Task goal: Which lines in the records below mention the word "Tankage"? Copy each one out.

===

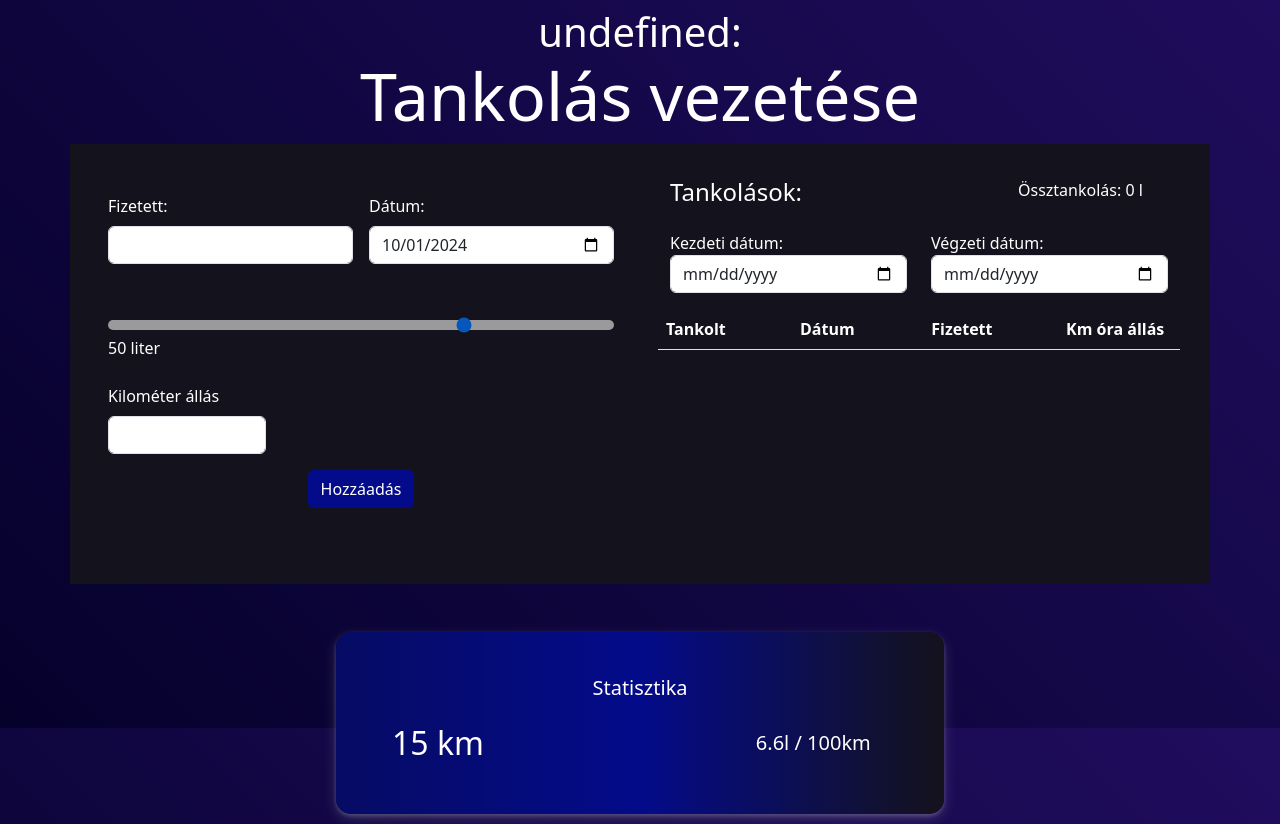
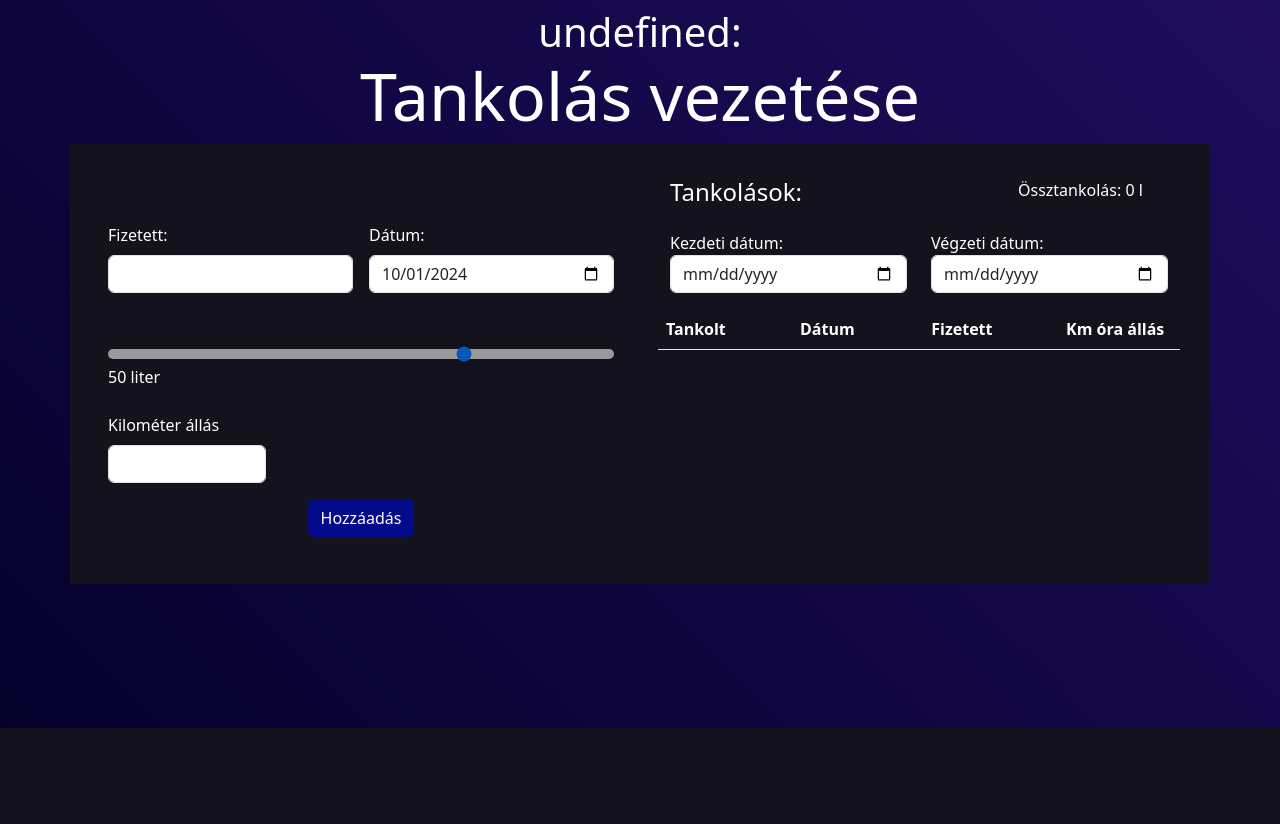
Before and after one commit to budaizalan/undefined, a PHP site: page /feladat2.html in a window 1280 px wide. Shown: the part 72-896 px from the top of the page. After the commit the page ends 800 px from the top, so only its background shows below. Run offline with PHP 8.4, Linux system fonts and the light colour scheme; lists and menus that the app fills with data are empty.

Commit message:
tsconfig.json error fix

```diff
--- a/feladat2.html
+++ b/feladat2.html
@@ -46,9 +46,8 @@
       <h1 class="text-center" style="font-size: calc(2rem + 2.7vw)">Tankolás vezetése</h1>
     </div>
     <div class="container">
-      <div class="row">
-
-        <div class="col-6 holder mt-3">
+      <div class="row tank-row">
+        <div class="col-lg-12 col-xl-6 holder mt-3">
           <form class="row g-3">
             <div class="col-md-6">
               <label for="fizetett" class="form-label">Fizetett:</label>
@@ -56,7 +55,7 @@
             </div>
             <div class="col-md-6">
               <label for="inputDate" class="form-label">Dátum:</label>
-              <input type="date" class="form-control" id="inputDate" >
+              <input type="date" class="form-control" id="inputDate">
             </div>
             <div class="col-md-4 slidecontainer mt-5">
               <input type="range" min="1" max="70" value="50" class="slider" id="Beza">
@@ -72,7 +71,7 @@
           </form>
 
         </div>
-    <div class="col-6 holder mt-3">
+        <div class="col-lg-12 col-xl-6 holder mt-3">
           <div class="row">
             <div class="col-12 col-md-6">
               <h4>Tankolások:</h4>
@@ -103,11 +102,7 @@
         </div>
       </div>
     </div>
-</div>
-
-
-    </div>
-    <div class="container-fluid mt-5">
+    <!-- <div class="container-fluid mt-5">
       <div class="col-6 mx-auto">
         <div class="card l-bg-blue-dark">
           <div class="card-statistic-3 p-4">
@@ -127,7 +122,7 @@
           </div>
         </div>
       </div>
-    </div>
+    </div> -->
   </section>
 
 
--- a/public/Tankage.js
+++ b/public/Tankage.js
@@ -1,5 +1,8 @@
-"use strict";
 export default class Tankage {
+    fuel_amount;
+    date_full;
+    cost;
+    km_meter_status;
     constructor(_fuel_amount, _date, _cost, _km_meter_status) {
         this.fuel_amount = +_fuel_amount;
         this.date_full = _date;
--- a/public/app.js
+++ b/public/app.js
@@ -1,4 +1,3 @@
-"use strict";
 import Tankage from "./Tankage.js";
 const cost = document.getElementById("fizetett");
 const inputDateElement = document.getElementById("inputDate");
--- a/src/app.ts
+++ b/src/app.ts
@@ -1,4 +1,4 @@
-import Tankage from "./Tankage";
+import Tankage from "./Tankage.js";
 
 const cost = document.getElementById("fizetett") as HTMLInputElement | null;
 const inputDateElement = document.getElementById("inputDate") as HTMLInputElement | null;
--- a/style.css
+++ b/style.css
@@ -535,3 +535,9 @@ td,th{
   border-radius: 20px;
   object-fit: cover;
 }
+
+.tank-row{
+  display: flex;
+  flex-wrap: wrap;
+  align-items: center;
+}
--- a/tsconfig.json
+++ b/tsconfig.json
@@ -11,7 +11,7 @@
     // "disableReferencedProjectLoad": true,             /* Reduce the number of projects loaded automatically by TypeScript. */
 
     /* Language and Environment */
-    "target": "ES2021",                                  /* Set the JavaScript language version for emitted JavaScript and include compatible library declarations. */
+    "target": "ES2022",                                  /* Set the JavaScript language version for emitted JavaScript and include compatible library declarations. */
     // "lib": [],                                        /* Specify a set of bundled library declaration files that describe the target runtime environment. */
     // "jsx": "preserve",                                /* Specify what JSX code is generated. */
     // "experimentalDecorators": true,                   /* Enable experimental support for legacy experimental decorators. */
@@ -25,7 +25,7 @@
     // "moduleDetection": "auto",                        /* Control what method is used to detect module-format JS files. */
 
     /* Modules */
-    "module": "commonjs",                                /* Specify what module code is generated. */
+    "module": "ES2022",                                /* Specify what module code is generated. */
     "rootDir": "./src",                                  /* Specify the root folder within your source files. */
     // "moduleResolution": "node10",                     /* Specify how TypeScript looks up a file from a given module specifier. */
     // "baseUrl": "./",                                  /* Specify the base directory to resolve non-relative module names. */
```
Lines whose indentation alone changed are shown as unchanged.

===

Answer to this exercise:
--- a/public/Tankage.js
+++ b/public/Tankage.js
 export default class Tankage {
 import Tankage from "./Tankage.js";
-import Tankage from "./Tankage";
+import Tankage from "./Tankage.js";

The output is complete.